On speeding up integration tests with Nailgun AKA waiting ~15 seconds for a test annoys me

TLDR: Using Nailgun can speed up integration level tests, eliminating the need for fake swords.


At work, we use FitNesse combined with HSQLDB to do integration level testing. For those unfamiliar with FitNesse, it’s a wiki/table based acceptance testing framework. You write your tests in a table format that the FitNesse wiki server parses. It then calls fixture methods in your code. An example from their docs:

|script             |login dialog driver|Bob           |xyzzy|
|login with username|Bob                |and password  |xyzzy|
|check              |login message      |Bob logged in.      |

The above table will create an instance of the LoginDialogDriver class and call the loginWithUsernameAndPassword and loginMessage methods.

The way it works internally is there is one JVM hosting the wiki, allowing you to edit it. Whenever you run the test, it spawns another JVM to actually run the test in. The second JVM has the fixtures and your production code.

Pain Point

For us, the first thing the second JVM does is “start up” the application with an embedded HSQLDB. Among other things, this involves parsing the Hibernate configuration and creating the appropriate tables. Unfortunately, this takes ~15 seconds. That makes running tests extremely slow and annoying. I’m always tempted to get some fake swords to pass the time.

One of my coworkers sped this up a ton by reusing the same DB + Hibernate configuration between tests, so subsequent tests take ~2 seconds. This means that when you’re running a suite (multiple tests), the first test will take ~15 seconds, but the rest will take ~2 seconds each. That’s awesome for a CI environment, but it doesn’t help much in a local environment. When you run a test, edit it, and run it again, you’re paying that ~15 second cost each time you run the test.

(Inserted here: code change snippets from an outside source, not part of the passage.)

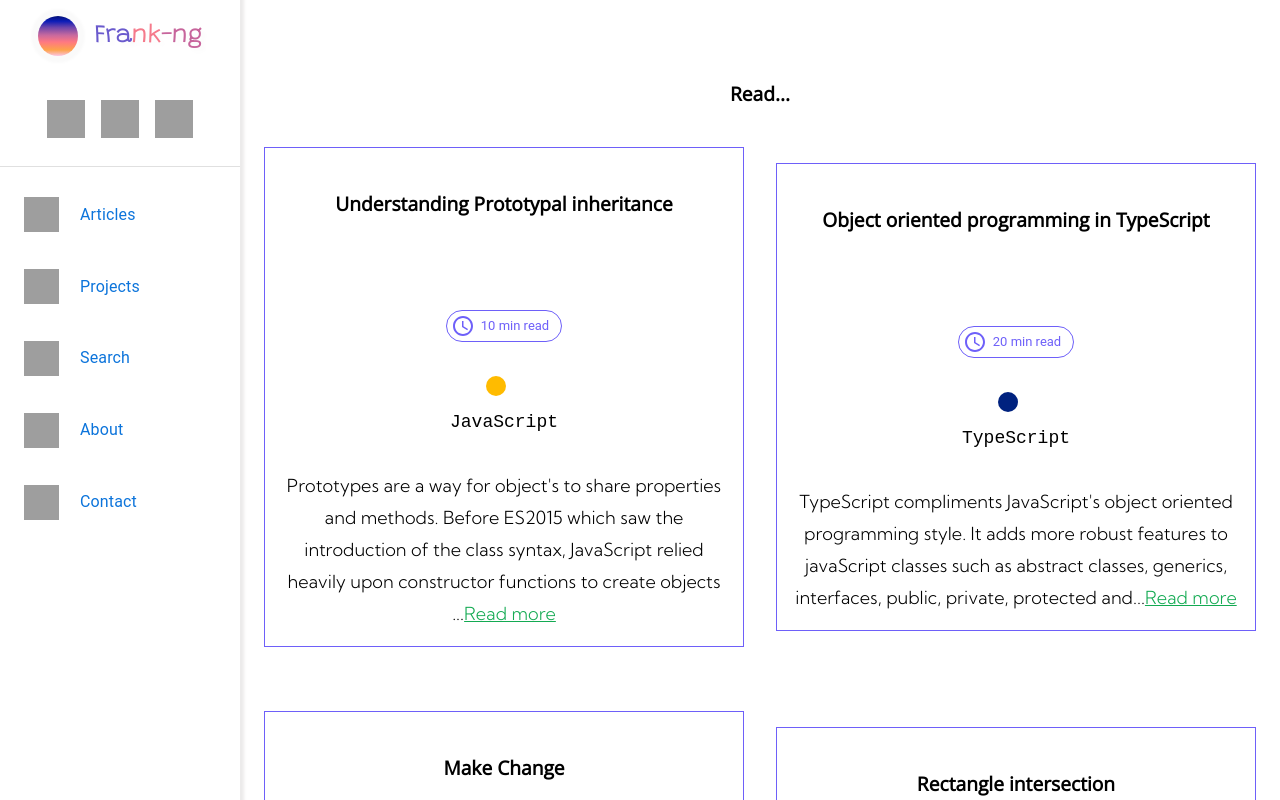
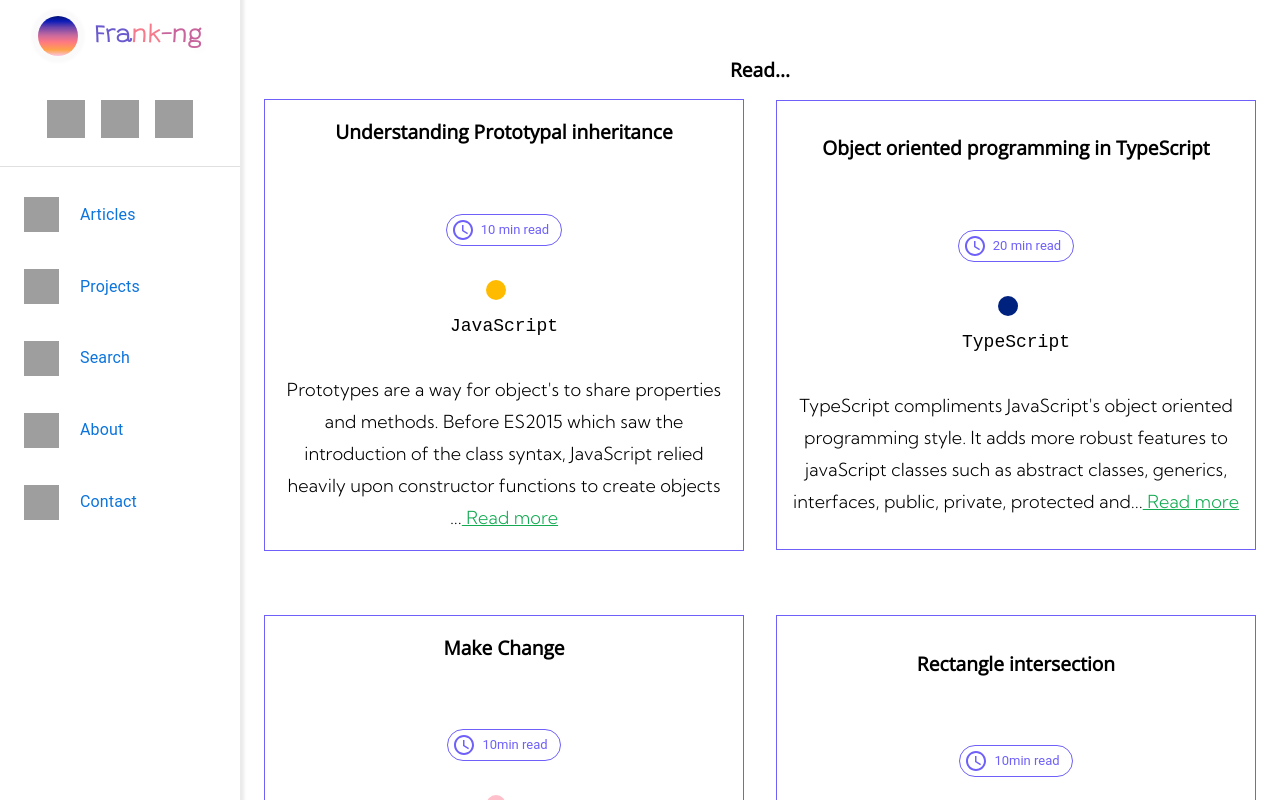
Before and after one commit to franknmungai/frank.ng, a React (Create React App) app: page /articles in a window 1280 px wide. Shown: the top 800 px of the page. Built offline with nearby package versions, Linux system fonts and the light colour scheme; grey boxes are pictures that could not be loaded; a web font is replaced by a local one.

Commit message:
ArticleItem

```diff
--- /dev/null
+++ b/src/components/ArticleItem/article.styles.scss
@@ -0,0 +1,49 @@
+.articles {
+	display: none;
+	margin: 1rem auto;
+	min-width: 250px;
+	min-height: 450px;
+	text-align: center;
+	padding: 1rem;
+	font-family: 'Kumbh Sans', sans-serif;
+	line-height: 2rem;
+	transition: all 0.2s ease-in;
+	font-size: 18px;
+	border: #6e60f9 solid 1px !important;
+	cursor: pointer;
+	.chip-duration {
+		border: #6e60f9 solid 1px;
+		color: #6e60f9;
+	}
+	&:hover {
+		background-color: #6e60f9;
+		color: white;
+		.chip-duration {
+			border: #fff solid 1px;
+			color: #fff;
+		}
+		mark {
+			color: whitesmoke;
+		}
+	}
+
+	.category {
+		text-transform: capitalize;
+		.dot {
+			width: 20px;
+			height: 20px;
+			border-radius: 50%;
+			background-color: slateblue;
+			&:hover {
+				background-color: white;
+			}
+			display: inline-block;
+			margin-right: 1rem;
+		}
+	}
+	mark {
+		color: #13aa52;
+		background: none;
+		text-decoration: underline;
+	}
+}
--- /dev/null
+++ b/src/components/ArticleItem/index.jsx
@@ -0,0 +1,55 @@
+import React from 'react';
+import Grid from '@material-ui/core/Grid';
+import Chip from '@material-ui/core/Chip';
+import AccessTimeIcon from '@material-ui/icons/AccessTime';
+import CardActionArea from '@material-ui/core/CardActionArea';
+import Paper from '@material-ui/core/Paper';
+// import './article.styles.scss';
+
+const ArticleItem = ({ article }) => {
+	const getColor = () => {
+		const value = article.category.toLowerCase();
+		switch (value) {
+			case 'humour':
+				return '#1FB041';
+			case 'javascript':
+				return '#FFBB00';
+			case 'typescript':
+				return '#00227F';
+			case 'trivia':
+				return 'pink';
+			default:
+				return '';
+		}
+	};
+
+	return (
+		<Grid item xs={12} sm={12} md={6} key={article.title}>
+			<Paper variant="outlined" className="articles" component={CardActionArea}>
+				<h2 className="title">{article.title}</h2>
+				<br />
+				<br />
+				<Chip
+					variant="outlined"
+					color="secondary"
+					icon={<AccessTimeIcon />}
+					label={article.duration + ' read'}
+					className="chip-duration"
+				/>
+				<br />
+				<br />
+				<div className="category">
+					<div className="dot" style={{ background: getColor() }} />
+					<pre>{article.category}</pre>
+				</div>
+				<br />
+				<p>
+					{`${article.introduction?.slice(0, 200)}...`}
+					<mark> Read more</mark>
+				</p>
+			</Paper>
+		</Grid>
+	);
+};
+
+export default ArticleItem;
--- a/src/components/ProjectItem/index.jsx
+++ b/src/components/ProjectItem/index.jsx
@@ -14,14 +14,13 @@ import ExpandMoreIcon from '@material-ui/icons/ExpandMore';
 import { ReactComponent as AccessTimeIcon } from '../../assets/clock.svg';
 import WhatshotIcon from '@material-ui/icons/Whatshot';
 import LaunchIcon from '@material-ui/icons/Launch';
+import Tooltip from '@material-ui/core/Tooltip';
+import List from '@material-ui/core/List';
+import ListItem from '@material-ui/core/ListItem';
+import ListItemText from '@material-ui/core/ListItemText';
+import ListItemAvatar from '@material-ui/core/ListItemAvatar';
+
 import './project-item.styles.scss';
-import {
-	List,
-	ListItem,
-	ListItemText,
-	ListItemAvatar,
-} from '@material-ui/core';
-
 const useStyles = makeStyles((theme) => ({
 	root: {
 		maxWidth: 500,
@@ -82,6 +81,7 @@ export default function ProjectItem({ project }) {
 				</CardContent>
 			</CardActionArea>
 			<CardActions disableSpacing className={classes.buttons}>
+				<Tooltip title="Set as a favorite">
 					<IconButton
 						aria-label="add to favorites"
 						onClick={handleSetFavorite}
@@ -89,12 +89,18 @@ export default function ProjectItem({ project }) {
 					>
 						<WhatshotIcon className="hot-icon" />
 					</IconButton>
+				</Tooltip>
+				<Tooltip title="Share">
 					<IconButton aria-label="share">
 						<ShareIcon />
 					</IconButton>
-				<IconButton aria-label="share">
+				</Tooltip>
+				<Tooltip title="Get started">
+					<IconButton aria-label="lauch">
 						<LaunchIcon />
 					</IconButton>
+				</Tooltip>
+
 				<IconButton
 					className={clsx(classes.expand, {
 						[classes.expandOpen]: expanded,
--- a/src/pages/Articles/articles.styles.scss
+++ b/src/pages/Articles/articles.styles.scss
@@ -4,7 +4,7 @@
 
 	.title {
 		font-family: 'Open Sans', sans-serif;
-		margin: 1.5rem;
+		// font-size: rem;
 	}
 	.articles {
 		margin: 1rem auto;
--- a/src/pages/Articles/index.jsx
+++ b/src/pages/Articles/index.jsx
@@ -1,65 +1,16 @@
 import React from 'react';
-import Paper from '@material-ui/core/Paper';
+import Grid from '@material-ui/core/Grid';
 import articles from '../../data/articles';
-import Grid from '@material-ui/core/Grid';
-import Chip from '@material-ui/core/Chip';
-import AccessTimeIcon from '@material-ui/icons/AccessTime';
+import ArticleItem from '../../components/ArticleItem';
 import './articles.styles.scss';
-import CardActionArea from '@material-ui/core/CardActionArea';
 
 const Articles = () => {
-	const getColor = (category) => {
-		const value = category.toLowerCase();
-		switch (value) {
-			case 'humour':
-				return '#1FB041';
-			case 'javascript':
-				return '#FFBB00';
-			case 'typescript':
-				return '#00227F';
-			case 'trivia':
-				return 'pink';
-			default:
-				return '';
-		}
-	};
 	return (
 		<div className="root">
 			<h1 className="title">Read...</h1>
 			<Grid container spacing={4} justify="center" alignItems="center">
 				{articles.map((article) => (
-					<Grid item xs={12} sm={12} md={6} key={article.title}>
-						<Paper
-							variant="outlined"
-							className="articles"
-							component={CardActionArea}
-						>
-							<h2 className="title">{article.title}</h2>
-							<br />
-							<br />
-							<Chip
-								variant="outlined"
-								color="secondary"
-								icon={<AccessTimeIcon />}
-								label={article.duration + ' read'}
-								className="chip-duration"
-							/>
-							<br />
-							<br />
-							<div className="category">
-								<div
-									className="dot"
-									style={{ background: getColor(article.category) }}
-								/>
-								<pre>{article.category}</pre>
-							</div>
-							<br />
-							<p>
-								{`${article.introduction?.slice(0, 200)}...`}
-								<mark>Read more</mark>
-							</p>
-						</Paper>
-					</Grid>
+					<ArticleItem article={article} />
 				))}
 			</Grid>
 		</div>
```
Also changed, not shown: src/components/Article/index.jsx (deleted, +0 -7 lines), src/pages/Contact/index.jsx (added, +14 -0 lines), src/components/FlashText/flash-text.styles.scss (added), src/pages/Contact/contact.styles.scss (added). Lines whose indentation alone changed are shown as unchanged.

If only we could reuse the above optimization across multiple test runs. We would need some sort of persistent JVM to cache the DB + Hibernate configuration in. That’s where Nailgun comes in. The Nailgun server can run in the background, and the FitNesse server just needs to call the Nailgun client instead of spawning a second JVM when running tests. The Nailgun JVM will cache things so that subsequent test runs can be speedy.


  1. Install Nailgun. Make sure that ng or ng-nailgun is on your $PATH.

  2. Figure out the classpath that you run FitNesse tests in. The classpath is computed dynamically based on the !path statements in the test. We can convert the !path statements into a java classpath argument by running the following:

     grep "!path" content.txt | awk '{ print $2 }' | sed 's/\.jar//g' | tr '\n' ':'
  3. Start the Nailgun server with the above classpath + the Nailgun server jar.

     java -cp CLASSPATH_FROM_ABOVE com.martiansoftware.nailgun.NGServer
  4. Start the FitNesse wiki server.

  5. Modify the COMMAND_PATTERN FitNesse uses to start the second JVM. Inside the main content.txt, there will be something similar to:

     java -cp %p %m 

    According to the docs, %p is the classpath and %m is the main class. We’ve already figured out the classpath and started the Nailgun server with it, so the important thing is %m. Change the above line to:

     ng %m
  6. Run the test. The first run will be a bit slow since nothing is cached yet.

  7. Run the test again. Speedup!


  • This will only speed up tests if you’re sharing some cached state between test runs. If you’re creating a brand new DB for each test, this won’t give you much improvement. It might speed things up slightly due to not having to start a JVM each time, but that tends to be unnoticeable in comparison to DB creation.
  • If you’ve already modified the COMMAND_PATTERN for your particular application (e.g. more memory usage), you’ll need to apply the same changes to the Nailgun server start command.
  • If you want to debug the FitNesse test, you’ll have to add the JVM debug arguments to the Nailgun server start command. REMOTE_DEBUG_COMMAND is no longer needed and you don’t have to click Debug in the wiki.
  • If you tend to run multiple tests concurrently, this probably won’t work. In regular FitNesse, if you run 2 tests concurrently, each will spawn a separate JVM and shouldn’t interfere with each other (unless you have a shared resource (e.g. external DB)). Since you’re in the same JVM with Nailgun, depending on how your app is structured, tests might fight for the same in memory resource. So running tests concurrently might blow up in your face. On the bright side, since the tests are faster now, you may have less of a need to run them concurrently.
  • If you run the same test over and over, it might actually get faster due to JIT magic. I’ve noticed that tests get faster and faster if I keep running them inside the same Nailgun JVM. I haven’t confirmed that JIT is the reason, but it’s a plausible hypothesis.


Leave a Comment